They lied about who attended…
They lied about who knew what when…
And they lied about what they got out of it…
Which, if nobody else knew, would be okay because how are you going to prove it?
Well, the thing is we have any number of US law and intelligence agencies who are charged with fighting crime and / or investigating possible spies against the US.
And everybody -- and boy, howdy! do I mean everybody -- on the Russian side of the equation was being investigated up the proverbial wazoo by the FBI and the CIA and the NSA and a whole bunch of other acronyms. (For simplicity’s sake, we’re just going to focus on the FBI.)
And while the FBI is not allowed to wiretap US citizens without a warrant, they aren’t restricted when it comes to wiretapping foreign nationals.
And if a US citizen is talking by phone to a foreign national who’s line is tapped, the US citizen can be recorded without a warrant because they are incidental to the tap, not the focus.
Trump and his chumps knew what they had said and done, but they had no idea what Mueller knew.
Could be a little, could be a lot.
So they tried brazening it out, figuring if Mueller didn’t know all that much, they could walk away without any charges sticking.
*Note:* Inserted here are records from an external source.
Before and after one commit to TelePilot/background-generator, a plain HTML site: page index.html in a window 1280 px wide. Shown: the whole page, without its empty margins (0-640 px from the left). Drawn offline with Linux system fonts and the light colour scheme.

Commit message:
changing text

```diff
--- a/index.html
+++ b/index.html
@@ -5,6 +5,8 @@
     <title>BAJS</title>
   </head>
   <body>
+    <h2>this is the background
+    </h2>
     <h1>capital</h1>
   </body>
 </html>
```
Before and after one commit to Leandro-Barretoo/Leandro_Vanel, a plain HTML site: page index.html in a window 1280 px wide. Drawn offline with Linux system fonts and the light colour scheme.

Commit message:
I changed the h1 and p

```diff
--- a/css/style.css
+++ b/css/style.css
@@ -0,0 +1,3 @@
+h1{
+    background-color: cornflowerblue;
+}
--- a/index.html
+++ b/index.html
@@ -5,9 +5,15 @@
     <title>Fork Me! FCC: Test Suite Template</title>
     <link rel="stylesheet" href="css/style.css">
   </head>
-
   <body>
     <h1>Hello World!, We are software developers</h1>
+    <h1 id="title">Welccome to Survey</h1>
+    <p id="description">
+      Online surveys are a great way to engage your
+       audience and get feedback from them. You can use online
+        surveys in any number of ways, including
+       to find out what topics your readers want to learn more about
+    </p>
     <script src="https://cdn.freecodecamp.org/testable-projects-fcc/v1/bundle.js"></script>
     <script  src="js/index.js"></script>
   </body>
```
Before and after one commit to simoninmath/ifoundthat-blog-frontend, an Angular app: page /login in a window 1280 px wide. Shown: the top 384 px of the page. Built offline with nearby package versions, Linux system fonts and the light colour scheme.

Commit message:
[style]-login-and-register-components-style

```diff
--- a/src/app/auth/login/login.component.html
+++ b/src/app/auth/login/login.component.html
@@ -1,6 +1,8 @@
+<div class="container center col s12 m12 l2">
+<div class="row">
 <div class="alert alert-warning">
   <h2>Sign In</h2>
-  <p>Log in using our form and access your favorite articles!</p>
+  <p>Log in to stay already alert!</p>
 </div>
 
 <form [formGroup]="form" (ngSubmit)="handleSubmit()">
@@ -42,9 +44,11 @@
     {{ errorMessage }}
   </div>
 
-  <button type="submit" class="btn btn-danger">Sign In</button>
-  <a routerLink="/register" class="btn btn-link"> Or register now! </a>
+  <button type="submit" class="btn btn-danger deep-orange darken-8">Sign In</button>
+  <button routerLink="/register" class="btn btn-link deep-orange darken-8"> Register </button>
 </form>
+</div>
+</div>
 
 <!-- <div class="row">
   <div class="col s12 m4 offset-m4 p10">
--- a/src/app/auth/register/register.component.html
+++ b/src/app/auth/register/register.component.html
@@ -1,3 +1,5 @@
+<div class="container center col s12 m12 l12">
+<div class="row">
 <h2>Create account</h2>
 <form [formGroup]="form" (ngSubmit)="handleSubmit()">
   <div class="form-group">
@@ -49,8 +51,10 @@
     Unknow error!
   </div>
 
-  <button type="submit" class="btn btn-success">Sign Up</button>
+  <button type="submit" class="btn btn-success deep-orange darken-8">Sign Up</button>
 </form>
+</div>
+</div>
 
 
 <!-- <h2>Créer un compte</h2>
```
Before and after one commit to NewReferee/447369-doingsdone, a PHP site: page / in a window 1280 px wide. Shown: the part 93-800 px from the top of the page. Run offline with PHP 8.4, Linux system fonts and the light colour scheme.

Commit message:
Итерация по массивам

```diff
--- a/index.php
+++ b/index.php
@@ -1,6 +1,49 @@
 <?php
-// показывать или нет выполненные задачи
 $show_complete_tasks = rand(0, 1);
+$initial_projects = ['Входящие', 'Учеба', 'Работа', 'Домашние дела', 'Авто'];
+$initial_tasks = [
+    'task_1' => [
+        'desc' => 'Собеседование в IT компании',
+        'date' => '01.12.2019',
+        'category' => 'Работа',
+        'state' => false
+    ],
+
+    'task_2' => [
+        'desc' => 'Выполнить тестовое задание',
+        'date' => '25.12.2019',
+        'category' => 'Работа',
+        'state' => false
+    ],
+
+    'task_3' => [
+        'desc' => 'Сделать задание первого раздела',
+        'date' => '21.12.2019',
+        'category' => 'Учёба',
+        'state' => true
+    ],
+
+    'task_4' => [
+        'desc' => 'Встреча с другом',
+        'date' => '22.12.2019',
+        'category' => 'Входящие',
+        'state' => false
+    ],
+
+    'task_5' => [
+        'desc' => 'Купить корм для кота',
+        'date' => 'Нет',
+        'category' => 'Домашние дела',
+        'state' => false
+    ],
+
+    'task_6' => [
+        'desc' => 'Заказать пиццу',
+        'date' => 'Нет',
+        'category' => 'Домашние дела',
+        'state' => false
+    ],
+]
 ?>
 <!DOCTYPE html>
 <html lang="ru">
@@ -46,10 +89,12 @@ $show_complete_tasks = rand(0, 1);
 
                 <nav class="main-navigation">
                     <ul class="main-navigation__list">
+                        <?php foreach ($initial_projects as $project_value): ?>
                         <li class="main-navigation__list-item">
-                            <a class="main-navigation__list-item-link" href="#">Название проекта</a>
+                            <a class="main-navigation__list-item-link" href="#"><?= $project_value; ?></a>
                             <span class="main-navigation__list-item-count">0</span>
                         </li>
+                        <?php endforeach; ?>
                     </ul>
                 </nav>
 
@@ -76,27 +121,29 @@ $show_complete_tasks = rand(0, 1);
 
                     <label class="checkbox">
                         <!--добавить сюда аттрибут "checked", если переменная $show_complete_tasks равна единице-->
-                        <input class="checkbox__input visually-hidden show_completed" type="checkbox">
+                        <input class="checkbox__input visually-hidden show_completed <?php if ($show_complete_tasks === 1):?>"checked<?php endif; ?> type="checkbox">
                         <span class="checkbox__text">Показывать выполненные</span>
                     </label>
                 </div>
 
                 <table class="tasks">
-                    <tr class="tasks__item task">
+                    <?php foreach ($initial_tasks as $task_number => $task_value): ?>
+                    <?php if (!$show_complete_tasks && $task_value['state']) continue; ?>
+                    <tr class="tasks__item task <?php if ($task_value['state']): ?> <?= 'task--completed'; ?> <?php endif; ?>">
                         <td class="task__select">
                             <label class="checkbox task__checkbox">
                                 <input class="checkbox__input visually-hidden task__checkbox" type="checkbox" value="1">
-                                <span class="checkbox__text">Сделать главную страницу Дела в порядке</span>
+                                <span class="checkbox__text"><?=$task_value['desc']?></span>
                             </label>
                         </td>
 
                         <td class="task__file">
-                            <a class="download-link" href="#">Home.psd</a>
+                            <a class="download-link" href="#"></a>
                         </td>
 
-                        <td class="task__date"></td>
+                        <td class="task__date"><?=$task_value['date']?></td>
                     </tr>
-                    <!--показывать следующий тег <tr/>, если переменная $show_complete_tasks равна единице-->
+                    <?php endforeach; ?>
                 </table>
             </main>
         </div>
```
They figured wrong.
. . .
Article III; Section 3 of the U.S. Constitution reads:
Treason against the United States, shall consist only in levying War against them, or in adhering to their Enemies, giving them Aid and Comfort. No Person shall be convicted of Treason unless on the Testimony of two Witnesses to the same overt Act, or on Confession in open Court.
As Mueller has demonstrated in his indictments, the Russians involved in the hacking of the 2016 election were members of two different units within the Glavnoye Razvedyvatel'noye Upravleniye (GRU).
Translated into English, the GRU’s official title is Main Directorate of the General Staff of the Russian Armed Forces.
This was a military action against the United States of America.
That makes it an act of war.
For the past two years, Trump has been denying charges made first in the press then later in court by Mueller that he and his staff knew the Russians wanted to offer dirt on Hillary Clinton, and that the dirt in question was hacked e-mails.
First the meeting was about orphans, not e-mails.
Then nobody important was in it.
Then nothing came of it.
Now, in a single typically brainless Tweet, Trump admits what he and his staff had done.
He has walked back from a firm denial to an open admission the charges of collusion were indeed true.
This has been his method of getting through unpleasant legal problems in the past: Deny, deny, deny; obfuscate, obfuscate, obfuscate, throw up smokescreen after smokescreen until finally your opponents are so worn and deep in the money hole that they either abandon their claim or settle for pennies on the dollar.
That’s not going to happen this time.
Donald Trump is a traitor.
His confession has proved this.
© Buzz Dixon